First, it tells us the server is Apache 2.2.14, probably on Ubuntu. It nailed this info and gives up more information on other potential vulnerabilities on this web server.
Note near the bottom that it identifies some vulnerabilities with the OSVDB prefix. This is the Open Source Vulnerability Database. This is a database maintained of known vulnerabilities at www.osvdb.org, in addition to other databases I covered, such as SecurityFocus and Microsoft’s Technet.
Step 3: Scan the Site
In an earlier tutorial, we had hacked a web server named webscantest.com.
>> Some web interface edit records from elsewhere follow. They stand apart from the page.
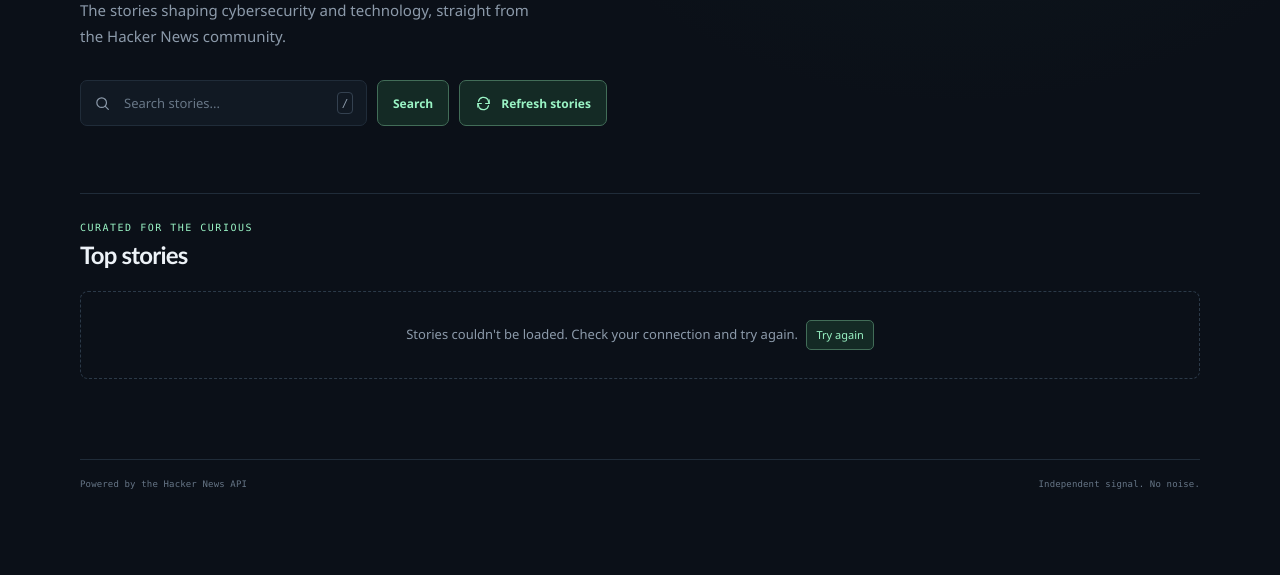
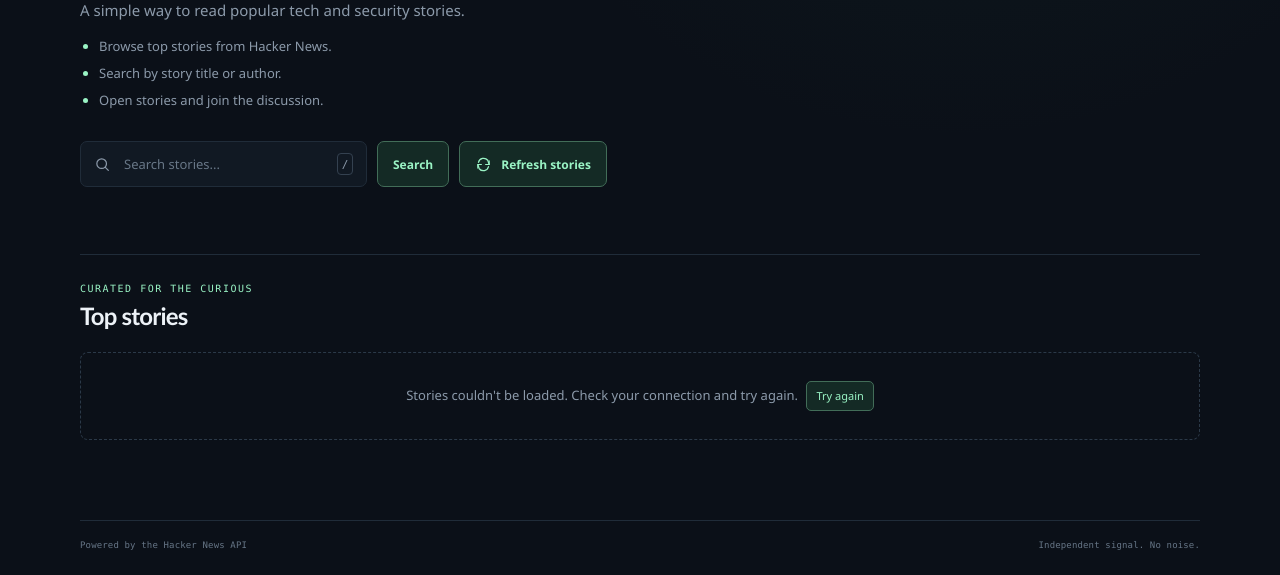
Before and after one commit to xkhalibx/single-page-app, a plain HTML site: page index.html in a window 1280 px wide. Shown: the part 365-940 px from the top of the page. Before the commit the page ends 879 px from the top, so only its background shows below. Drawn offline with Linux system fonts and the light colour scheme; no server answers.

```diff
--- a/index.html
+++ b/index.html
@@ -22,7 +22,12 @@
             <section class="intro" aria-labelledby="page-title">
                 <p class="eyebrow">THE TECHNOLOGY BRIEFING</p>
                 <h1 id="page-title">Stay ahead<br>of <span>the signal.</span></h1>
-                <p class="intro-copy">The stories shaping cybersecurity and technology, straight from the Hacker News community.</p>
+                <p class="intro-copy">A simple way to read popular tech and security stories.</p>
+                <ul class="intro-points">
+                    <li>Browse top stories from Hacker News.</li>
+                    <li>Search by story title or author.</li>
+                    <li>Open stories and join the discussion.</li>
+                </ul>
                 <div class="toolbar">
                     <form id="searchForm" class="search-form">
                         <label class="search-box">
--- a/style.css
+++ b/style.css
@@ -146,10 +146,24 @@ h1 span {
 
 .intro-copy {
     max-width: 460px;
-    margin: 22px 0 31px;
+    margin: 22px 0 12px;
     color: var(--muted);
     font-size: 15px;
     line-height: 1.7;
+}
+
+.intro-points {
+    display: grid;
+    gap: 7px;
+    margin: 0 0 31px;
+    padding-left: 19px;
+    color: var(--muted);
+    font-size: 13px;
+    line-height: 1.55;
+}
+
+.intro-points li::marker {
+    color: var(--accent);
 }
 
 .toolbar {
```
Also changed, not shown: 1 other file.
Let’s see what nikto can tell us about this site.
- nikto -h webscantest.com
Once again, it identifies the server (Apache) and then proceeds to identify numerous potential vulnerabilities pre-fixed with OSVDB. We can take a look at that website at www.osvdb.org to learn more about these vulnerabilities.
Now, let’s use this site to find information on one of the vulnerabilities identified by nikto as OSVDB-877. We can put that reference number into the search function and it retrieves the following page.
Note, in lower half of this page there are cross-references to the various information sources about this vulnerability, as well as references to tools and filters such as Nikto, Nessus, and Snort.
Let’s scan a few more sites and see what it can tell us about these sites. Let’s see what we can find out about our own website, www.wonderhowto.com.
- nikto -h wonderhowto.com
As you can see, it tells us that WonderHowTo is using Microsoft’s IIS 8.5 as a web server and then lists numerous potential vulnerabilities.
However, any attempt to exploit the vulnerabilities listed will reveal that they’re all false-positives, as WonderHowTo simply returns a harmless 404 page. This is because WonderHowTo is not built on php or asp as the noted exploits expect.
False positives like this can appear because the scan does not actually execute each of the possible vulnerabilities, but rather scans to see if the server responds without error to known exploitable URLs.
Finally, lets point nikto at www.facebook.com.
- nikto -h facebook.com
As you can see, Facebook is tightly secured with few vulnerabilities.